_ACTIVITY:_
Copy out each line below in which the string "models" appears.

(Itemized modification records)
BEGIN
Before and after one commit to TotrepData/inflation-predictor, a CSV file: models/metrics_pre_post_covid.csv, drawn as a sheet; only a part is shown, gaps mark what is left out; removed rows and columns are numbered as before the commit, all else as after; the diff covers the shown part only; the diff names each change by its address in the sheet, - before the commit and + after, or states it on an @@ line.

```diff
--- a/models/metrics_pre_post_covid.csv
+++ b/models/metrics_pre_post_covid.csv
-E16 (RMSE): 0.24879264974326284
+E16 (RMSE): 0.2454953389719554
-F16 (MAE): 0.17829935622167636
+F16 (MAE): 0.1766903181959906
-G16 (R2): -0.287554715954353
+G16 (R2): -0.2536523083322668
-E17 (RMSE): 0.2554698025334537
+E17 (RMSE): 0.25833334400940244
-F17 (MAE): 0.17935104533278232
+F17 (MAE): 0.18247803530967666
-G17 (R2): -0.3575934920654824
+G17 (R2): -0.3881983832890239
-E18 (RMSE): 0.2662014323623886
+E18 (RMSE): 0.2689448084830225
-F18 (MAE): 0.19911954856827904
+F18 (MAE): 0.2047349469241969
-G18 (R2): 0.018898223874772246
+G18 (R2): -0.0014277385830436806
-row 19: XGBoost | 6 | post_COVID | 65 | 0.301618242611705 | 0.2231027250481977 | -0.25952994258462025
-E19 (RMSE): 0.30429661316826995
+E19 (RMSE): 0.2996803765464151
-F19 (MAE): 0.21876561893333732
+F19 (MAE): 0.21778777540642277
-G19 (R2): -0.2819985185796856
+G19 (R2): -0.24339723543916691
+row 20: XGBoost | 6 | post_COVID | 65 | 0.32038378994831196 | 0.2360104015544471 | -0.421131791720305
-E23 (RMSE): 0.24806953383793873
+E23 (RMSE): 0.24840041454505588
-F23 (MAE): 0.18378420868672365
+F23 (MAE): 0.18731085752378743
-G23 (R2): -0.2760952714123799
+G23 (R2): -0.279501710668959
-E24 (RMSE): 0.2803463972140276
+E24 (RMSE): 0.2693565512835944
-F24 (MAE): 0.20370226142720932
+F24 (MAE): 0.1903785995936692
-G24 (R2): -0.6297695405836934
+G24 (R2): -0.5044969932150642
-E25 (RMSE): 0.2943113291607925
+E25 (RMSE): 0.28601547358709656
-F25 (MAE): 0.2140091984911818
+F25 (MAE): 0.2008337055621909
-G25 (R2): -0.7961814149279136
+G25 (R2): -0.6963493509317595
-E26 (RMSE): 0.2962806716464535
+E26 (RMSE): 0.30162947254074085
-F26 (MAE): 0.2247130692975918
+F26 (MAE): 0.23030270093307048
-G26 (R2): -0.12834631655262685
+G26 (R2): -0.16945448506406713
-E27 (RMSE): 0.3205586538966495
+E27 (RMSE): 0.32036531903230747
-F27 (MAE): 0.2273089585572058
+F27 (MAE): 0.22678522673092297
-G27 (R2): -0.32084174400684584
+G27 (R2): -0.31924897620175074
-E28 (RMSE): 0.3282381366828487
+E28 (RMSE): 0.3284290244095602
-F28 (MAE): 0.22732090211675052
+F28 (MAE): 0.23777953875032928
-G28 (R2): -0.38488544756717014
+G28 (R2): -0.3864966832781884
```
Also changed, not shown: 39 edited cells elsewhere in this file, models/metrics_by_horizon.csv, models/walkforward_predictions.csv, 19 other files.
END
_RESULT OF THE TASK:_
Before and after one commit to TotrepData/inflation-predictor, a CSV file: models/metrics_pre_post_covid.csv, drawn as a sheet; only a part is shown, gaps mark what is left out; removed rows and columns are numbered as before the commit, all else as after; the diff covers the shown part only; the diff names each change by its address in the sheet, - before the commit and + after, or states it on an @@ line.
--- a/models/metrics_pre_post_covid.csv
+++ b/models/metrics_pre_post_covid.csv
Also changed, not shown: 39 edited cells elsewhere in this file, models/metrics_by_horizon.csv, models/walkforward_predictions.csv, 19 other files.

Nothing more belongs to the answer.